* Description of the task
Can you print the data exactly and leave out each image?

________

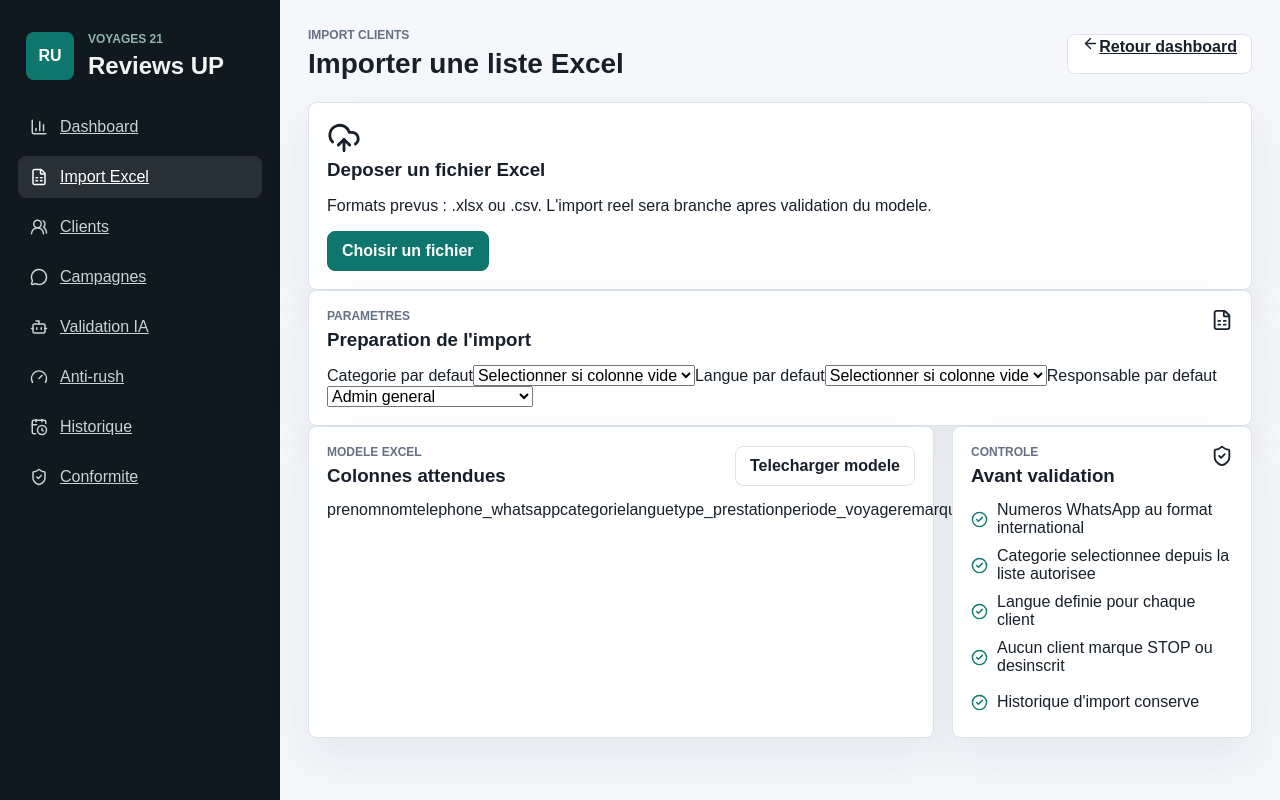
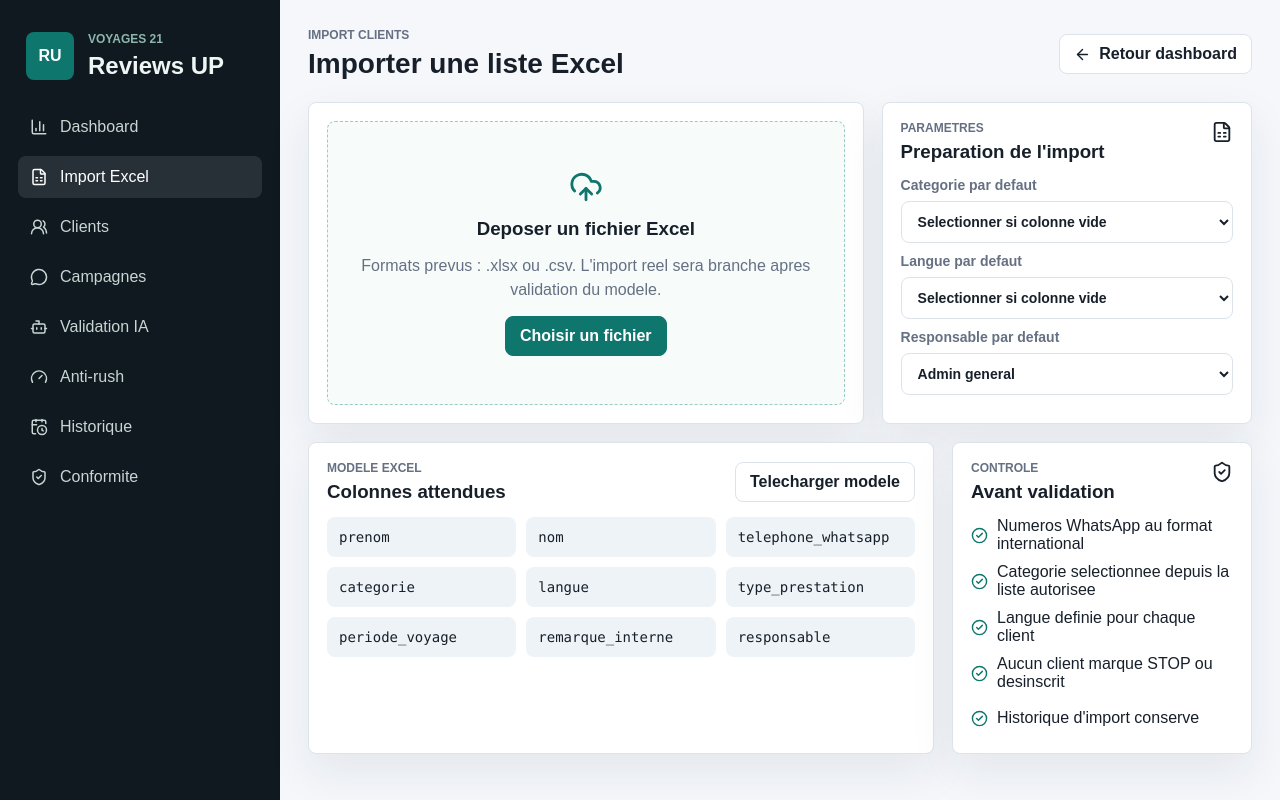
Before and after one commit to karimzoubdane-debug/reviews-up, a Next.js app: page /import-excel in a window 1280 px wide. Built offline with nearby package versions, Linux system fonts and the light colour scheme.

Commit message:
Style Excel import page

```diff
--- a/app/globals.css
+++ b/app/globals.css
@@ -24,6 +24,11 @@ body {
   background: var(--background);
   color: var(--ink);
   font-family: Arial, Helvetica, sans-serif;
+}
+
+a {
+  color: inherit;
+  text-decoration: none;
 }
 
 button,
@@ -84,7 +89,8 @@ button {
 .brand-block h1,
 .topbar h2,
 .panel h3,
-.status-band h3 {
+.status-band h3,
+.upload-zone h3 {
   margin: 0;
 }
 
@@ -98,7 +104,7 @@ button {
   align-items: center;
   gap: 12px;
   width: 100%;
-  height: 42px;
+  min-height: 42px;
   padding: 0 12px;
   border: 0;
   border-radius: 8px;
@@ -121,7 +127,8 @@ button {
 .panel-header,
 .campaign-row,
 .validation-row,
-.topbar-actions {
+.topbar-actions,
+.link-button {
   display: flex;
   align-items: center;
 }
@@ -148,7 +155,7 @@ button {
   border: 1px solid var(--line);
   background: var(--surface);
   color: var(--ink);
-  height: 40px;
+  min-height: 40px;
   padding: 0 14px;
   font-weight: 700;
 }
@@ -158,6 +165,11 @@ button {
   padding: 0;
   display: grid;
   place-items: center;
+}
+
+.link-button {
+  justify-content: center;
+  gap: 8px;
 }
 
 .primary-button,
@@ -238,7 +250,8 @@ button {
 .metric-card span,
 .campaign-row p,
 .validation-row p,
-.accent-panel p {
+.accent-panel p,
+.upload-zone p {
   margin: 0;
   color: var(--muted);
 }
@@ -249,11 +262,16 @@ button {
   font-size: 30px;
 }
 
-.content-grid {
+.content-grid,
+.import-grid {
   display: grid;
   grid-template-columns: minmax(0, 2fr) minmax(300px, 0.8fr);
   gap: 18px;
   margin-bottom: 18px;
+}
+
+.import-grid {
+  grid-template-columns: minmax(0, 1.2fr) minmax(320px, 0.8fr);
 }
 
 .panel {
@@ -272,7 +290,9 @@ button {
 
 .campaign-list,
 .validation-list,
-.check-list {
+.check-list,
+.form-grid,
+.columns-grid {
   display: grid;
   gap: 10px;
 }
@@ -347,7 +367,7 @@ button {
 }
 
 .approve-button {
-  height: 36px;
+  min-height: 36px;
   padding: 0 12px;
 }
 
@@ -365,6 +385,63 @@ button {
   color: #b8e6df;
 }
 
+.upload-panel {
+  min-height: 320px;
+}
+
+.upload-zone {
+  display: grid;
+  place-items: center;
+  align-content: center;
+  gap: 14px;
+  height: 100%;
+  min-height: 284px;
+  padding: 26px;
+  border: 1px dashed #9acbc3;
+  border-radius: 8px;
+  background: #f7fcfb;
+  text-align: center;
+}
+
+.upload-zone svg {
+  color: var(--primary);
+}
+
+.upload-zone p {
+  max-width: 520px;
+  line-height: 1.5;
+}
+
+.form-grid label {
+  display: grid;
+  gap: 8px;
+  color: var(--muted);
+  font-size: 14px;
+  font-weight: 700;
+}
+
+.form-grid select {
+  min-height: 42px;
+  border: 1px solid var(--line);
+  border-radius: 8px;
+  background: white;
+  color: var(--ink);
+  padding: 0 12px;
+}
+
+.columns-grid {
+  grid-template-columns: repeat(3, minmax(0, 1fr));
+}
+
+.column-pill {
+  padding: 12px;
+  border-radius: 8px;
+  background: var(--surface-muted);
+  color: var(--ink);
+  font-family: Consolas, monospace;
+  font-size: 14px;
+}
+
 @media (max-width: 1100px) {
   .app-shell {
     grid-template-columns: 1fr;
@@ -379,7 +456,8 @@ button {
   }
 
   .metrics-grid,
-  .content-grid {
+  .content-grid,
+  .import-grid {
     grid-template-columns: 1fr 1fr;
   }
 
@@ -402,7 +480,9 @@ button {
 
   .metrics-grid,
   .content-grid,
-  .nav-list {
+  .import-grid,
+  .nav-list,
+  .columns-grid {
     grid-template-columns: 1fr;
   }
 
```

________

* Written answer
Before and after one commit to karimzoubdane-debug/reviews-up, a Next.js app: page /import-excel in a window 1280 px wide. Built offline with nearby package versions, Linux system fonts and the light colour scheme.

Commit message:
Style Excel import page

```diff
--- a/app/globals.css
+++ b/app/globals.css
@@ -24,6 +24,11 @@ body {
   background: var(--background);
   color: var(--ink);
   font-family: Arial, Helvetica, sans-serif;
+}
+
+a {
+  color: inherit;
+  text-decoration: none;
 }
 
 button,
@@ -84,7 +89,8 @@ button {
 .brand-block h1,
 .topbar h2,
 .panel h3,
-.status-band h3 {
+.status-band h3,
+.upload-zone h3 {
   margin: 0;
 }
 
@@ -98,7 +104,7 @@ button {
   align-items: center;
   gap: 12px;
   width: 100%;
-  height: 42px;
+  min-height: 42px;
   padding: 0 12px;
   border: 0;
   border-radius: 8px;
@@ -121,7 +127,8 @@ button {
 .panel-header,
 .campaign-row,
 .validation-row,
-.topbar-actions {
+.topbar-actions,
+.link-button {
   display: flex;
   align-items: center;
 }
@@ -148,7 +155,7 @@ button {
   border: 1px solid var(--line);
   background: var(--surface);
   color: var(--ink);
-  height: 40px;
+  min-height: 40px;
   padding: 0 14px;
   font-weight: 700;
 }
@@ -158,6 +165,11 @@ button {
   padding: 0;
   display: grid;
   place-items: center;
+}
+
+.link-button {
+  justify-content: center;
+  gap: 8px;
 }
 
 .primary-button,
@@ -238,7 +250,8 @@ button {
 .metric-card span,
 .campaign-row p,
 .validation-row p,
-.accent-panel p {
+.accent-panel p,
+.upload-zone p {
   margin: 0;
   color: var(--muted);
 }
@@ -249,11 +262,16 @@ button {
   font-size: 30px;
 }
 
-.content-grid {
+.content-grid,
+.import-grid {
   display: grid;
   grid-template-columns: minmax(0, 2fr) minmax(300px, 0.8fr);
   gap: 18px;
   margin-bottom: 18px;
+}
+
+.import-grid {
+  grid-template-columns: minmax(0, 1.2fr) minmax(320px, 0.8fr);
 }
 
 .panel {
@@ -272,7 +290,9 @@ button {
 
 .campaign-list,
 .validation-list,
-.check-list {
+.check-list,
+.form-grid,
+.columns-grid {
   display: grid;
   gap: 10px;
 }
@@ -347,7 +367,7 @@ button {
 }
 
 .approve-button {
-  height: 36px;
+  min-height: 36px;
   padding: 0 12px;
 }
 
@@ -365,6 +385,63 @@ button {
   color: #b8e6df;
 }
 
+.upload-panel {
+  min-height: 320px;
+}
+
+.upload-zone {
+  display: grid;
+  place-items: center;
+  align-content: center;
+  gap: 14px;
+  height: 100%;
+  min-height: 284px;
+  padding: 26px;
+  border: 1px dashed #9acbc3;
+  border-radius: 8px;
+  background: #f7fcfb;
+  text-align: center;
+}
+
+.upload-zone svg {
+  color: var(--primary);
+}
+
+.upload-zone p {
+  max-width: 520px;
+  line-height: 1.5;
+}
+
+.form-grid label {
+  display: grid;
+  gap: 8px;
+  color: var(--muted);
+  font-size: 14px;
+  font-weight: 700;
+}
+
+.form-grid select {
+  min-height: 42px;
+  border: 1px solid var(--line);
+  border-radius: 8px;
+  background: white;
+  color: var(--ink);
+  padding: 0 12px;
+}
+
+.columns-grid {
+  grid-template-columns: repeat(3, minmax(0, 1fr));
+}
+
+.column-pill {
+  padding: 12px;
+  border-radius: 8px;
+  background: var(--surface-muted);
+  color: var(--ink);
+  font-family: Consolas, monospace;
+  font-size: 14px;
+}
+
 @media (max-width: 1100px) {
   .app-shell {
     grid-template-columns: 1fr;
@@ -379,7 +456,8 @@ button {
   }
 
   .metrics-grid,
-  .content-grid {
+  .content-grid,
+  .import-grid {
     grid-template-columns: 1fr 1fr;
   }
 
@@ -402,7 +480,9 @@ button {
 
   .metrics-grid,
   .content-grid,
-  .nav-list {
+  .import-grid,
+  .nav-list,
+  .columns-grid {
     grid-template-columns: 1fr;
   }
 
```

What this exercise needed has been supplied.